  20. Another set of questions. I want to use an external USB drive (to be exact, an HDD with USB adapter) to host the system. I've read https://docs.armbian.com/User-Guide_Getting-Started/#how-to-install-to-emmc-nand-sata-usb and if I understand correctly my best option is 3 - "boot from SD - system on SATA or USB". The perfect option would be to also boot from SATA or USB. So, do I have to partition the USB drive myself and the 'nand-sata-install' script imposes its partitioning ? When I deal with desktop/laptop Linux distros, I partition the drive myself. If 'nand-sata-install' script partitions the drive, will it be possible for me afterwards to change partitions adding, for example, swap partition ? I mean if I do not destroy data changing partitions will the whole boot mechanism find needed for booting data ?
  21. I didn't try this monitor with a regular PC - it's physically inconvenient for me to try. The monitor is a "no-name" - I got it as a present, its IR control (it was used by the original owners as TV screen) stopped working, so the original owners bought a new monitor. The good news is that when I use optical out, sound is not affected by presence/absence of the magenta stripe. And my "production" use means using optical out. "Sometimes, expecially with older (<4.20) kernels, it may happen that sound disappears even without the purple line" - appears to be that way. I.e. I have an impression that sound sometimes disappears even without the magenta stripe. With optical out it appears to be more stable. The image I'm using has a 4.19.20 kernel, i.e. a version that can be affected according to your statement. I don't official Armbian images with newer kernel exist. Anyway, is the buggy kernel driver being worked on ? Or it's a closed source part and everything depends on Rockchip ?
  22. Still no good news with 'xrabdr'. Fundamentally, my monitor supports only one mode, so other modes have no effect when I use 'xrandr'. I.e. the whole thing always reverts to default. Another strange thing happened. I was doing 'rmmod' and then 'modprobe' of several kernel module in the hope to reinitialize the and thus maybe change the system behavior. I wasn't changing any configuration file on the way. After a number of attempts sound reproduction disappeared completely - regardless of presence of the vertical magenta strip. There were no error messages during 'modprobe' operations. So, in order to restore sound I simply re-flashed the SD card - now I again have sound. Very strange.

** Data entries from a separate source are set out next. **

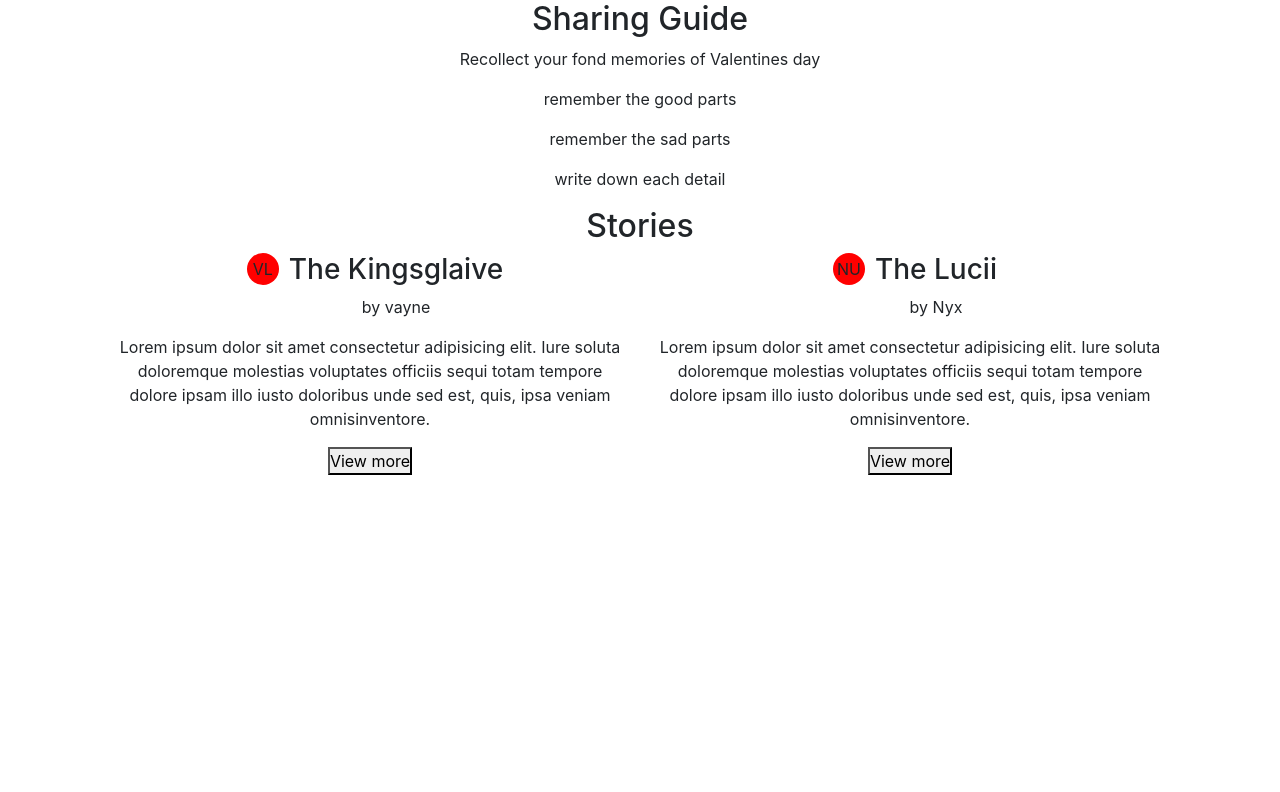
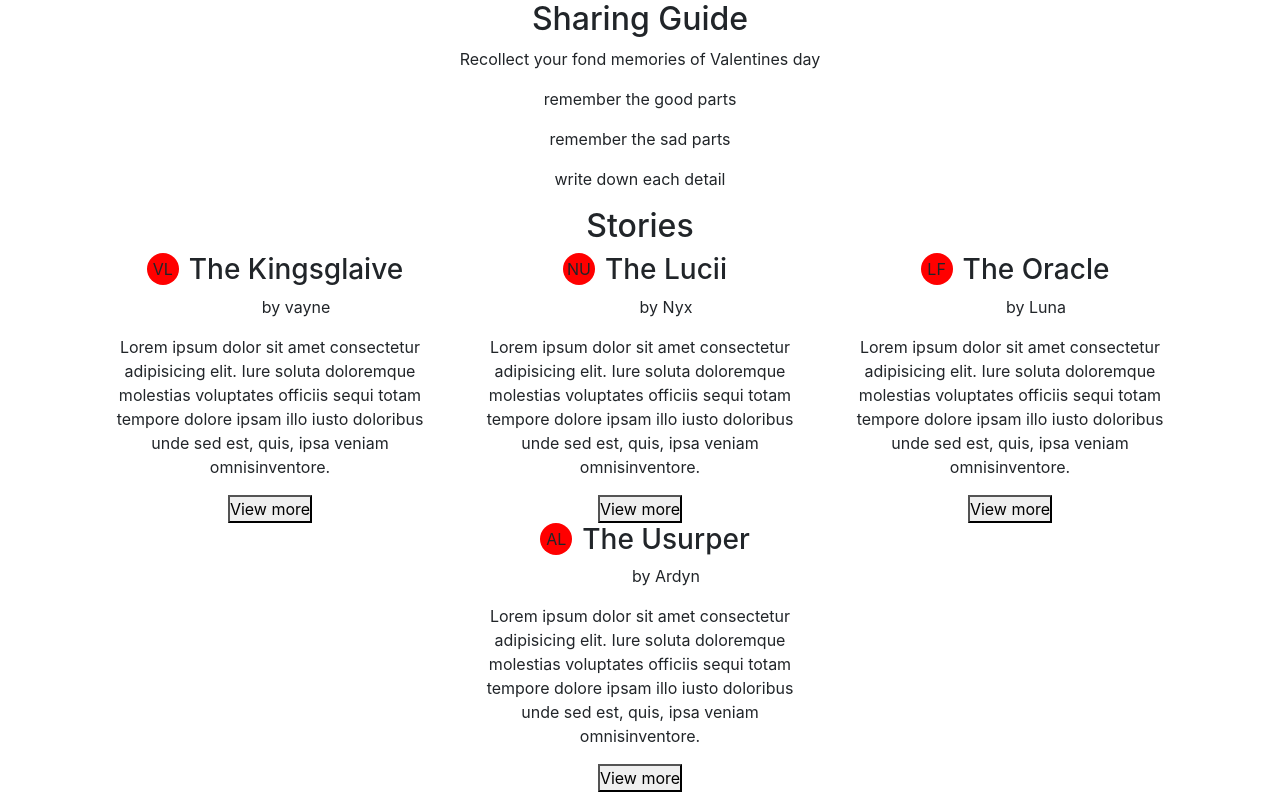
Before and after one commit to Vaynelucis/val-memoir, a React (Create React App) app: page / in a window 1280 px wide. Shown: the part 856-1648 px from the top of the page. Before the commit the page ends 1331 px from the top, so only its background shows below. Built offline with nearby package versions, Linux system fonts and the light colour scheme; no server answers.

Commit message:
added some dummy stories ffor layout skeleton

```diff
--- a/src/components/Stories.js
+++ b/src/components/Stories.js
@@ -17,12 +17,28 @@ export default function Stories() {
       headline: "The Lucii",
       story:
         "Lorem ipsum dolor sit amet consectetur adipisicing elit. Iure soluta doloremque molestias voluptates officiis sequi totam tempore dolore      ipsam illo iusto doloribus unde sed est, quis, ipsa veniam omnisinventore."
+    },
+    {
+      username: "Luna",
+      firstname: "Luna",
+      lastname: "Freya",
+      headline: "The Oracle",
+      story:
+        "Lorem ipsum dolor sit amet consectetur adipisicing elit. Iure soluta doloremque molestias voluptates officiis sequi totam tempore dolore      ipsam illo iusto doloribus unde sed est, quis, ipsa veniam omnisinventore."
+    },
+    {
+      username: "Ardyn",
+      firstname: "Ardyn",
+      lastname: "Lucis",
+      headline: "The Usurper",
+      story:
+        "Lorem ipsum dolor sit amet consectetur adipisicing elit. Iure soluta doloremque molestias voluptates officiis sequi totam tempore dolore      ipsam illo iusto doloribus unde sed est, quis, ipsa veniam omnisinventore."
     }
   ];
 
   const renderedStories = stories.map(story => {
     return (
-      <div className="story container text-center">
+      <div className="story container col-xs-12 col-md-4  text-center">
         <header className="story-header text-center">
           <span className="avatar">
             {story.firstname.substring(0, 1).toUpperCase()}
@@ -44,7 +60,9 @@ export default function Stories() {
   return (
     <div className="container text-center">
       <h2>Stories</h2>
-      <div className="story-container">{renderedStories}</div>
+      <div className="story-container">
+        <div className="row">{renderedStories}</div>
+      </div>
     </div>
   );
 }
--- a/src/styles/index.css
+++ b/src/styles/index.css
@@ -17,12 +17,6 @@ body {
 code {
   font-family: source-code-pro, Menlo, Monaco, Consolas, "Courier New",
  monospace;
-}
-
-.story-container {
-  display: -webkit-box;
-  display: -ms-flexbox;
-  display: flex;
 }
 
 .story-container .avatar {
--- a/src/styles/index.scss
+++ b/src/styles/index.scss
@@ -19,7 +19,8 @@ code {
 }
 
 .story-container {
-    display: flex;
+    // display: flex;
+    // justify-content: center;
 
     .avatar {
         background-color: red;
```
Also changed, not shown: 1 other file (tests, documents, lock files or other folders).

  23. I am playing with display modes - no good news (yet ?). However, turning monitor off and then on indeed solves the problem. When X11 screen look OK after turning monitor off and on, virtual consoles (i.e. text mode) display the infamous magenta stripe.
  24. @jock thanks for the 'xrandr' suggestion - I will try it. Another observation. Using the XFCE GUI entries I tried to change the refresh rate from 60 to 30 - not changing the resolution. This screwed up X11 - it failed to start after the change. However the change also caused appearance of that infamous vertical magenta strip in text mode as Linux boots. There was no vertical magenta strip before my change. So, it seems, some X11 setting isn't quite right - because intentional changing of refresh rate causes the same defect.